Data items:
##########

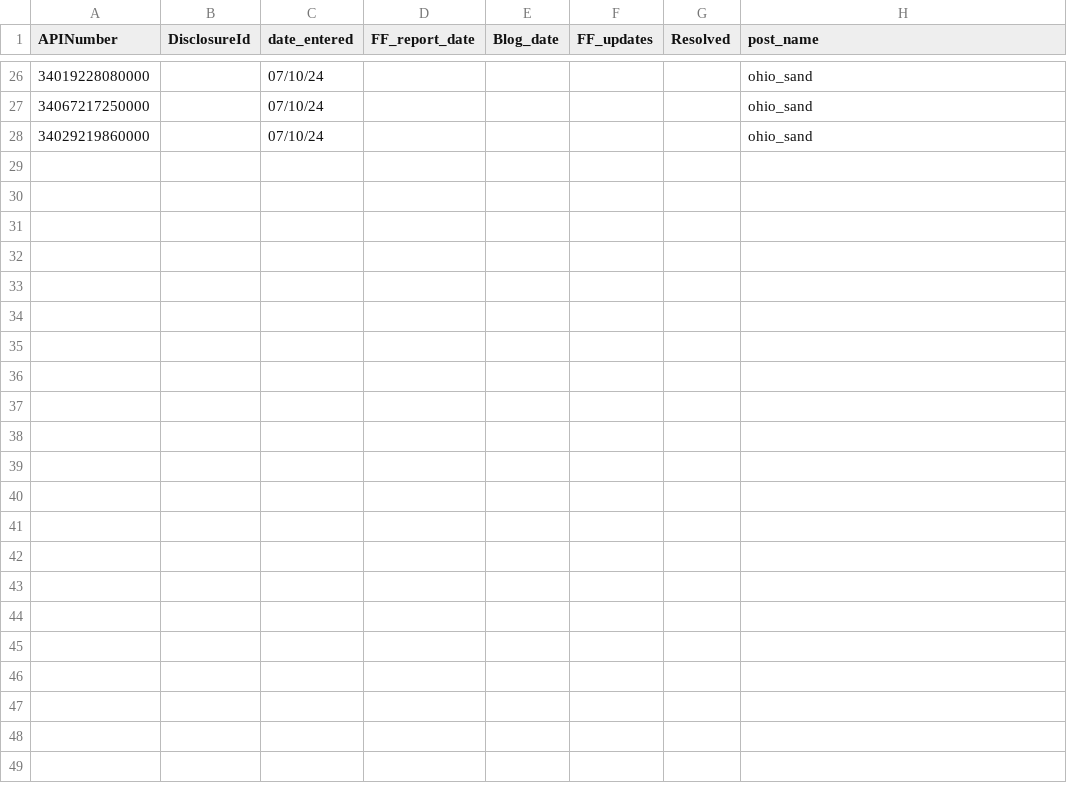
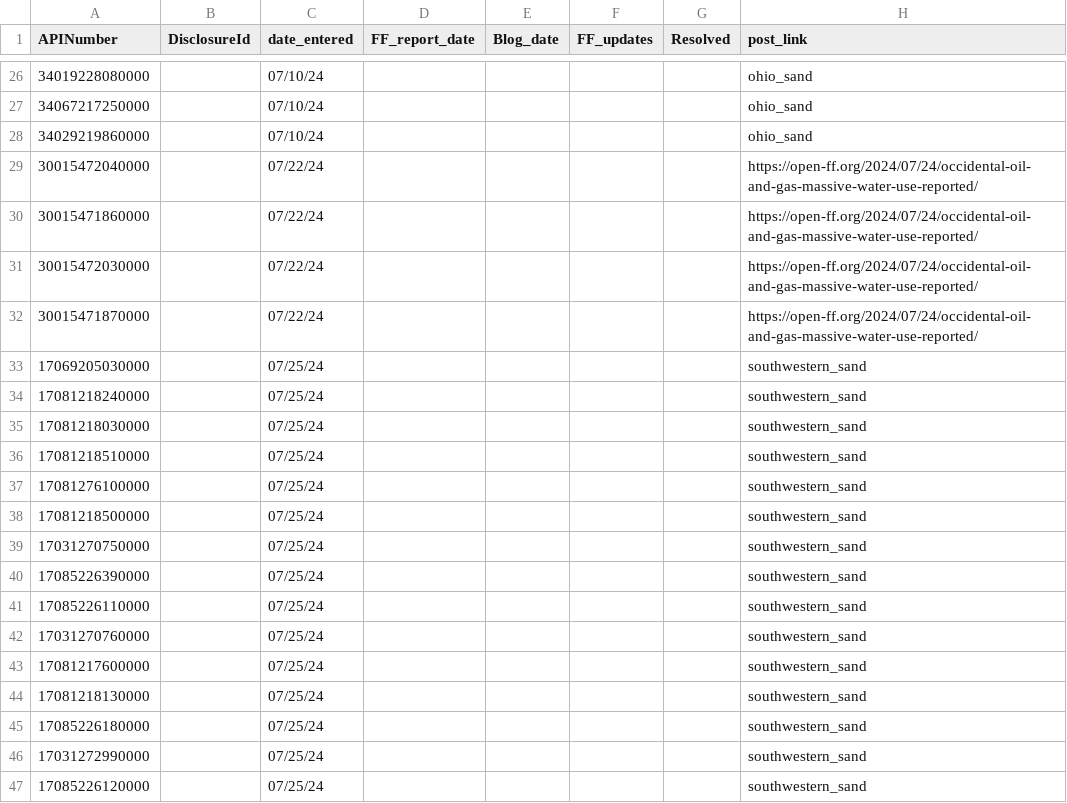
Before and after one commit to gwallison/FF_issues, a CSV file: watch_list.csv, drawn as a sheet; only a part is shown, gaps mark what is left out; the diff covers the shown part only.

```diff
--- a/watch_list.csv
+++ b/watch_list.csv
@@ -1 +1 @@
-APINumber,DisclosureId,date_entered,FF_report_date,Blog_date,FF_updates,Resolved,post_name
+APINumber,DisclosureId,date_entered,FF_report_date,Blog_date,FF_updates,Resolved,post_link
@@ -28 +28,20 @@ APINumber,DisclosureId,date_entered,FF_report_date,Blog_date,FF_updates,Resolved
 34029219860000,,07/10/24,,,,,ohio_sand
+30015472040000 ,,07/22/24,,,,,https://open-ff.org/2024/07/24/occidental-oil-and-gas-massive-water-use-reported/
+30015471860000 ,,07/22/24,,,,,https://open-ff.org/2024/07/24/occidental-oil-and-gas-massive-water-use-reported/
+30015472030000 ,,07/22/24,,,,,https://open-ff.org/2024/07/24/occidental-oil-and-gas-massive-water-use-reported/
+30015471870000,,07/22/24,,,,,https://open-ff.org/2024/07/24/occidental-oil-and-gas-massive-water-use-reported/
+17069205030000,,07/25/24,,,,,southwestern_sand
+17081218240000,,07/25/24,,,,,southwestern_sand
+17081218030000,,07/25/24,,,,,southwestern_sand
+17081218510000,,07/25/24,,,,,southwestern_sand
+17081276100000,,07/25/24,,,,,southwestern_sand
+17081218500000,,07/25/24,,,,,southwestern_sand
+17031270750000,,07/25/24,,,,,southwestern_sand
+17085226390000,,07/25/24,,,,,southwestern_sand
+17085226110000,,07/25/24,,,,,southwestern_sand
+17031270760000,,07/25/24,,,,,southwestern_sand
+17081217600000,,07/25/24,,,,,southwestern_sand
+17081218130000,,07/25/24,,,,,southwestern_sand
+17085226180000,,07/25/24,,,,,southwestern_sand
+17031272990000,,07/25/24,,,,,southwestern_sand
+17085226120000,,07/25/24,,,,,southwestern_sand
```
Also changed, not shown: 29 added rows and 5 edited cells elsewhere in this file, 7 other files.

##########

The task → Please copy every line in the entries where "APINumber" appears.

Task answer →
-APINumber,DisclosureId,date_entered,FF_report_date,Blog_date,FF_updates,Resolved,post_name
+APINumber,DisclosureId,date_entered,FF_report_date,Blog_date,FF_updates,Resolved,post_link
@@ -28 +28,20 @@ APINumber,DisclosureId,date_entered,FF_report_date,Blog_date,FF_updates,Resolved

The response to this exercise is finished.